Lights, camera, activism!
A group of Greenpoint protesters who have been badgering the city to build a waterfront park it promised a decade ago will screen the greatest hits of their open-space activism at a local film festival — and the activists believe the creative display is the best way to reel in the mayor’s attention.
“I think video is the best way to get the mayor to act,” said Dewey Thompson of the Friends of Bushwick Inlet Park, which will air its protest videos at the Greenpoint Film Festival on March 17. “It’s a way of creatively, persistently, pursuing the issue.”
The screening at Williamsburg’s snazzy Wythe Hotel will feature 10 short protest videos the group made throughout the last year in an effort to get the city to snatch up the remaining waterfront lot and turn it into community green space.

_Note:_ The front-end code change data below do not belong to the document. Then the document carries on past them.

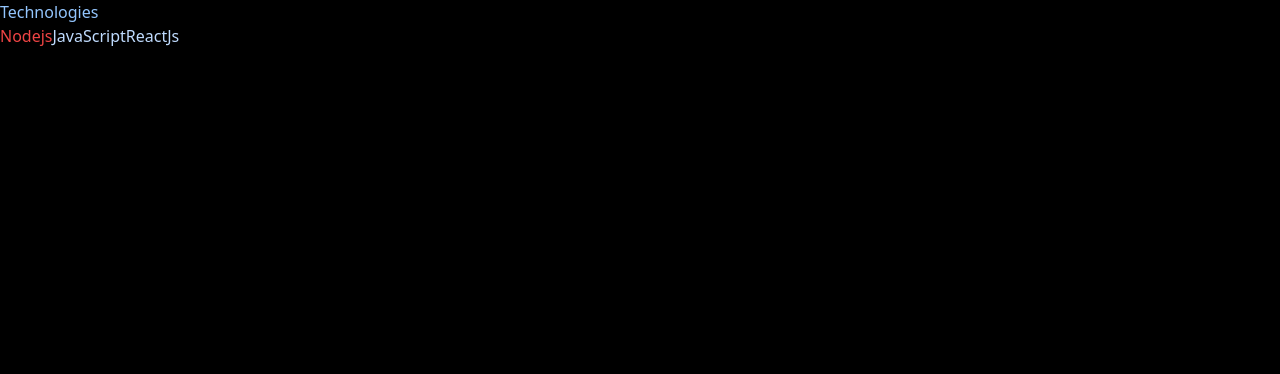
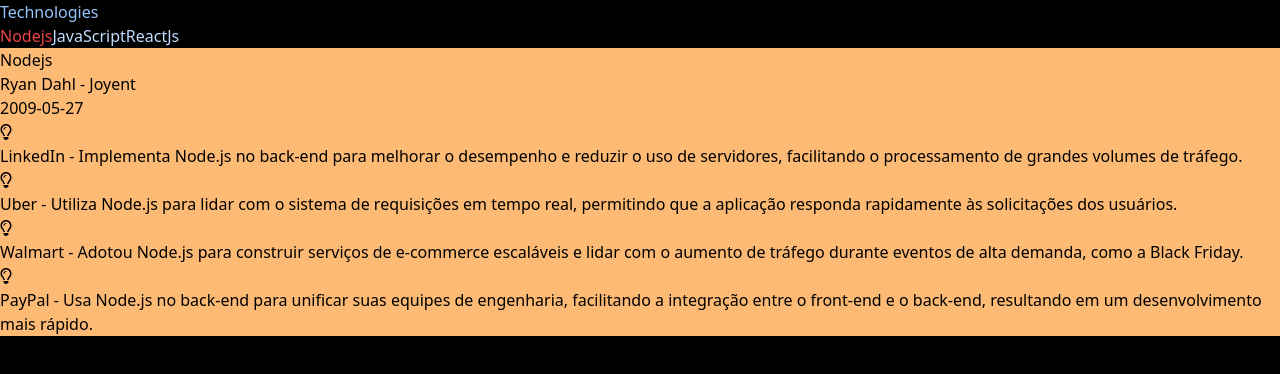
Before and after one commit to code043/react-ts-tabs, a React (Vite) app: page / in a window 1280 px wide. Shown: the top 374 px of the page. Built offline with nearby package versions, Linux system fonts and the light colour scheme.

Commit message:
Content color

```diff
--- a/src/components/Content.tsx
+++ b/src/components/Content.tsx
@@ -9,7 +9,7 @@
 }
 const Content = ({ title, company, createdAt, usedBy }: Props) => {
   return (
-    <article className="tech-info">
+    <article className="bg-orange-300">
       <h3>{title}</h3>
       <h4>{company}</h4>
       <p className="tech-date">{createdAt}</p>
```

The short films will scroll chronologically through the group’s past year of activism — one clip includes an aerial shot of local athletes and prospective park-goers form a huge question mark on the existing turf, while another shows protestors paddling into the inlet in a swarm of kayaks for a water-born demonstration.
Several of the movies use drone footage to capture the sadly un-purchased land from a bird’s-eye view — giving the disgruntled community its first and only look at the hostage plot of land, said Thompson.
“It’s all behind fences, privately owned and cut off from the community,” he said. “The drone footage was a revelation to us.”
The city promised to build a 28-acre park between the East River and Kent Avenue, stretching from N. Ninth Street and Meserole Avenue, to sweeten a massive 2005 rezoning that has allowed developers to build high-rise residences along the waterfront.
Since then luxury sky-scrapers have popped up, packing in thousands of new residents along the overcrowded coast, but the city has so far only purchased 17 acres of the pledged land, and has turned only seven acres of that space into parkland.
The group will show all the protest videos in one go to demonstrate the power of filmmaking as an activist tool — and while the year’s worth of footage has yet to convince Mayor DeBlasio to make a move, Thompson remains optimistic that the camera-carting antics are essential to remaining a thorn in the mayor’s side.
“Is it going to be enough to push DeBlasio to make the enormous commitment to acquire the park?” It hasn’t happened yet,” said Thompson. “But this raises community awareness and lets DeBlasio know we are not going away.”
“Can Video Bring Us Our Missing Park?” at the Greenpoint Film Festival at the Wythe Hotel [80 Wythe Avenue between N. 11th and N. 12th Streets, (718) 460–8000, www.green